Sometimes the sweep of technology can be overwhelming. Even FOUDROYANT. The almost 50 year old New York based Film-makers’ Cooperative is facing some major problems . We need the city of New York to stand up for alternative modes of expression. To VATICINATE is to see into the future, and here we can do this with both film and the internet hand in hand. Go to a great New York Times article to understand the situation more clearly.
For anyone interested in above, or below ground NYC history, Forgotten NY is an absolute treasure. Curious what your neighborhood looked like 100 years ago? Find detailed street necrology and photo galleries for neighborhoods from Greenwich Village to Astoria. Whether you live in Bushwick or Jamaica, St.George or the Lower East Side, this trove of original source documents will keep you occupied for hours. Want to get even closer to NYC history? Take a Forgotten NY walking tour anywhere from Prospect Park to Hell’s Kitchen.
1 a poem or book dealing with agriculture or rural topics.
2 disambiguation: a short film by Wei-Ming Lam shot in upstate New York on the Appalachian Trail (Metro North stop) and on location in Manhattan on the lower west side.
adjective – poetic/literary
-Oxford American Dictionaires
I was doing a little reading on Welkin in anticipation of the launch event this evening, and found this interesting Wikipedia article about a line of warplanes built in the 1940s with the intention of fighting at high altitudes.
For those interested, here is the link:

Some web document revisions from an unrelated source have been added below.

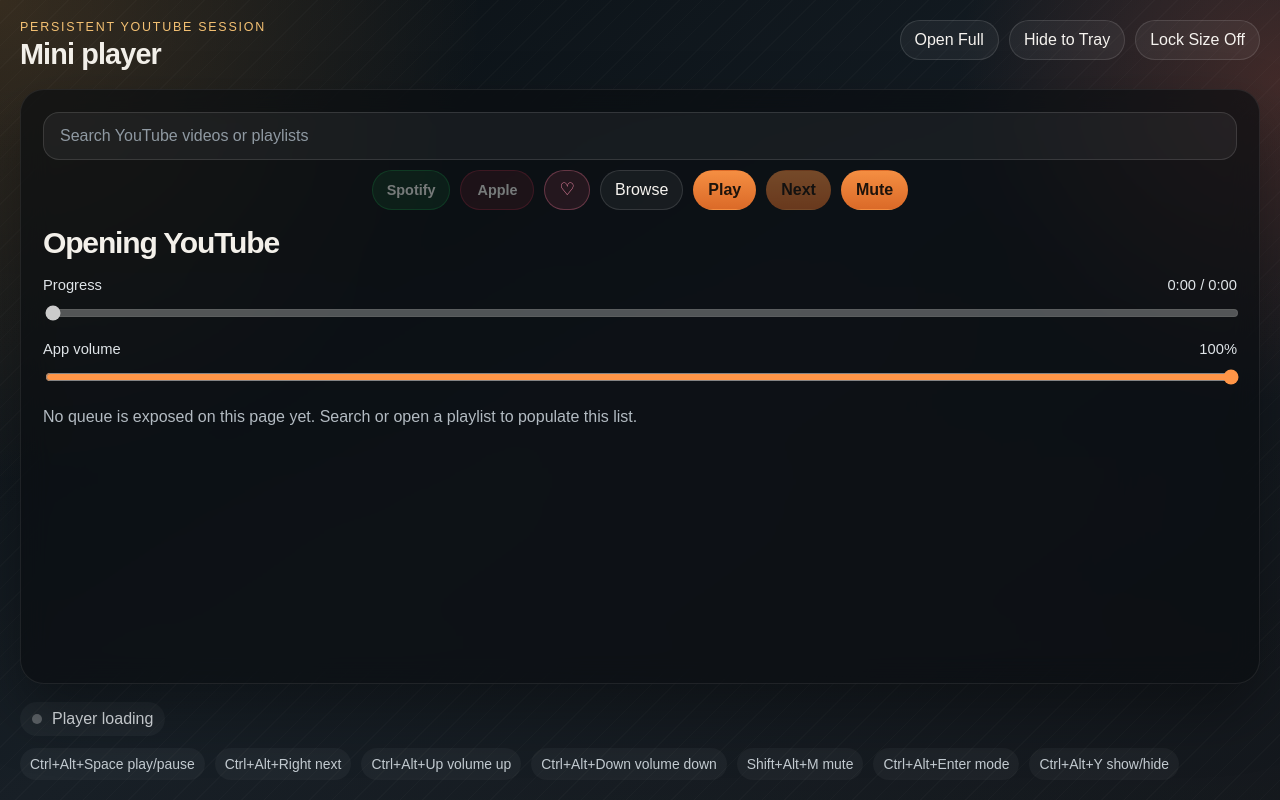
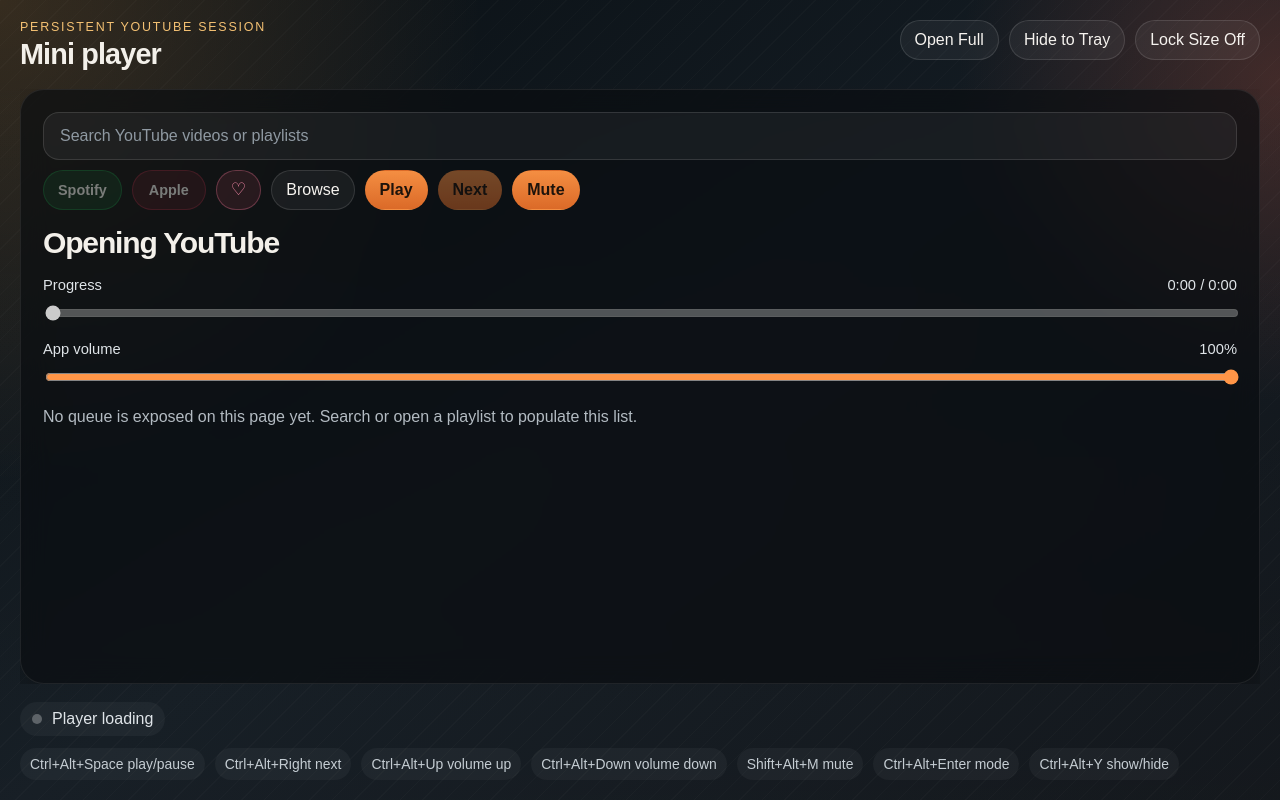
Before and after one commit to zoidypuh/youtube-windows-client, a React (Vite) app: page / in a window 1280 px wide. Built offline with nearby package versions, Linux system fonts and the light colour scheme.

Commit message:
Improve search control layout

```diff
--- a/src/App.tsx
+++ b/src/App.tsx
@@ -221,7 +221,7 @@ export default function App() {
     </>
   );
   const transportControls = (
-    <div className="transport transport--search">
+    <>
       <button
         className="icon-button"
         type="button"
@@ -244,7 +244,7 @@ export default function App() {
       >
         {deferredPlayerState.isMuted ? "Unmute" : "Mute"}
       </button>
-    </div>
+    </>
   );
 
   const submitSearch = (event: FormEvent<HTMLFormElement>) => {
--- a/src/styles.css
+++ b/src/styles.css
@@ -233,6 +233,7 @@ input[type="range"] {
   height: 100%;
   min-height: 0;
   flex: 1 1 auto;
+  overflow-y: auto;
 }
 
 .app--mini .content {
@@ -392,9 +393,20 @@ input[type="range"] {
 
 .search-actions {
   display: flex;
-  flex-wrap: wrap;
+  flex-wrap: nowrap;
   gap: 10px;
-  justify-content: center;
+  overflow-x: auto;
+  justify-content: flex-start;
+}
+
+.search-actions > button {
+  flex: 0 0 auto;
+  white-space: nowrap;
+}
+
+.search-actions .icon-button:disabled {
+  opacity: 0.45;
+  cursor: not-allowed;
 }
 
 .track-meta h2 {
```
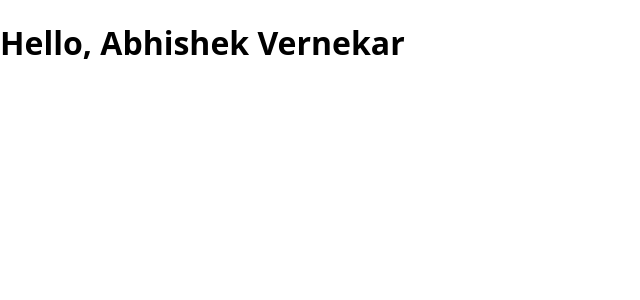
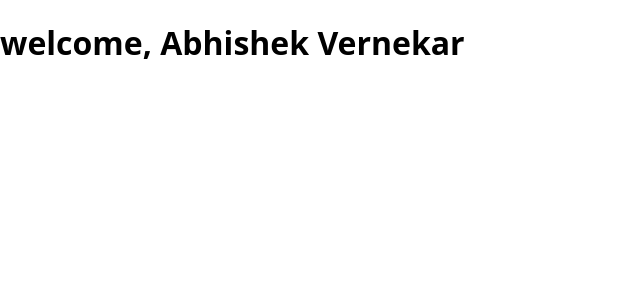
Before and after one commit to AbhishekVernekar/ReactDemo, a React (Create React App) app: page / in a window 1280 px wide. Shown: the top 300 px of the page, without its empty margins (0-640 px from the left). Built offline with nearby package versions, Linux system fonts and the light colour scheme.

Commit message:
test changes

```diff
--- a/src/App.js
+++ b/src/App.js
@@ -5,7 +5,7 @@ import './App.css';
 function App(props) {
   return (
     <div>
-      <h1>Hello, {props.name}</h1>
+      <h1>welcome, {props.name}</h1>
     </div>
   );
 }
```
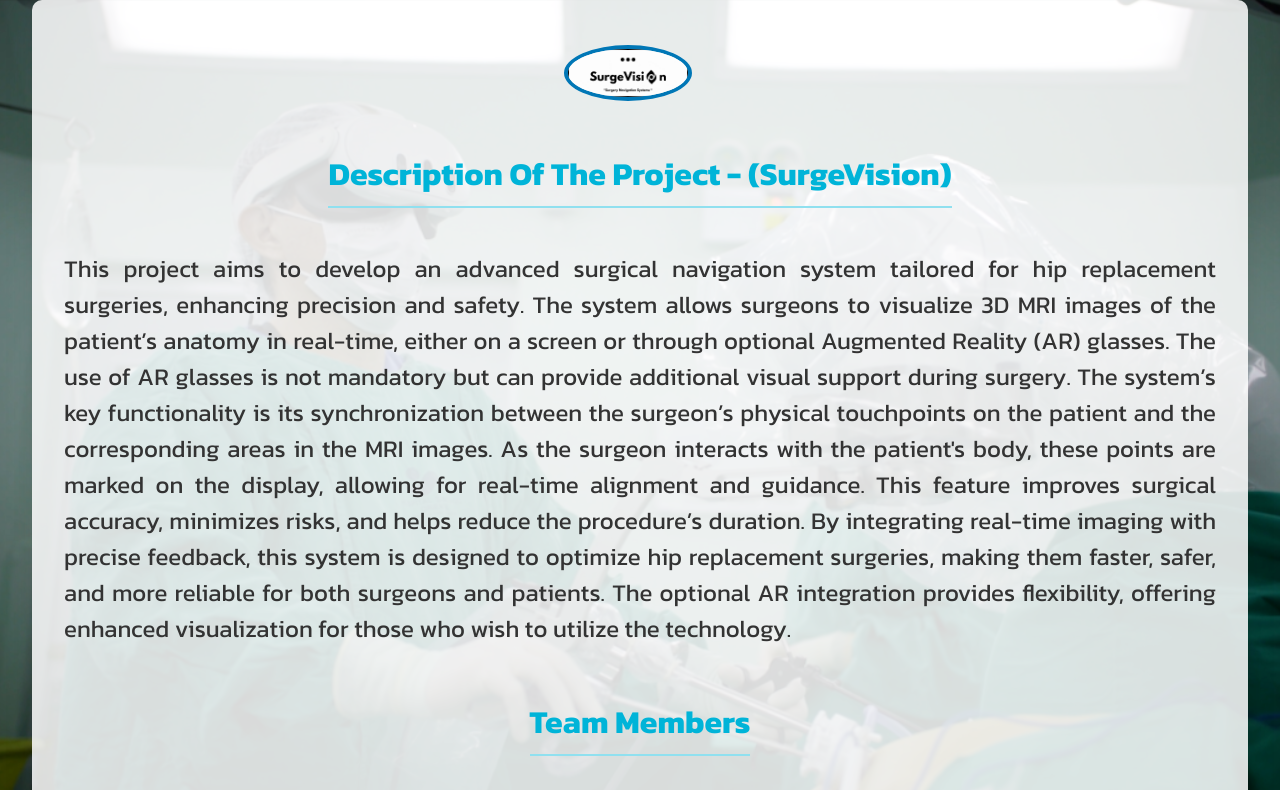
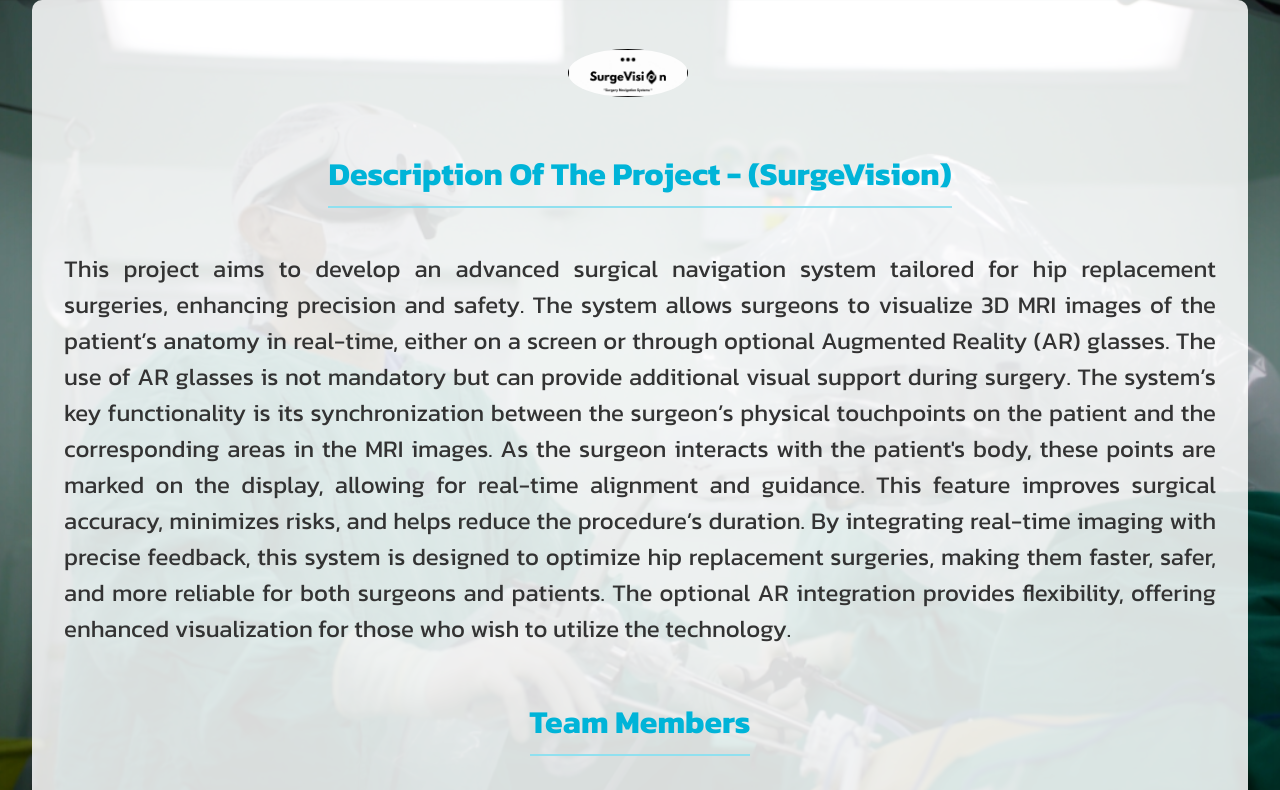
Before and after one commit to polatdeniz/final-project-website, a React (Vite) app: page / in a window 1280 px wide. Shown: the top 790 px of the page. Built offline with nearby package versions, Linux system fonts and the light colour scheme.

Commit message:
Update App.css

```diff
--- a/src/App.css
+++ b/src/App.css
@@ -36,7 +36,7 @@ body {
   margin-right: 1.5rem; /* Space between the logo and title */
   width: 120px; /* Adjust size as needed */
   height: auto; /* Maintain aspect ratio */
-  /* No border or border-radius */
+  /* Removed border and border-radius properties */
 }
 
 header h1 {
@@ -86,9 +86,9 @@ section h2 {
 img {
   width: 150px;
   height: 150px;
-  border-radius: 50%;
+  border-radius: 50%; /* Keep circle shape for team members */
   object-fit: cover;
-  border: 4px solid #0077b6;
+  border: none; /* Removed blue border */
   transition: transform 0.3s, box-shadow 0.3s;
 }
 
```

Here are some unusual words that begin with the letter I. I painted this watercolor during a cold two weeks in a cabin in the woods at the MacDowell Colony reading the whole dictionary. When I started to think about which one would be right for Abecedarium:NYC, it seemed logical to choose a word that spoke to the experience of living in a home that simultaneously “yours” and someone else’s, namely a landlord. Inquiline fit the bill. It’s really a zoological term we transposed to the the life of a city dweller. Watch Beth Botshon’s video and see what I mean. Which word would you have chosen?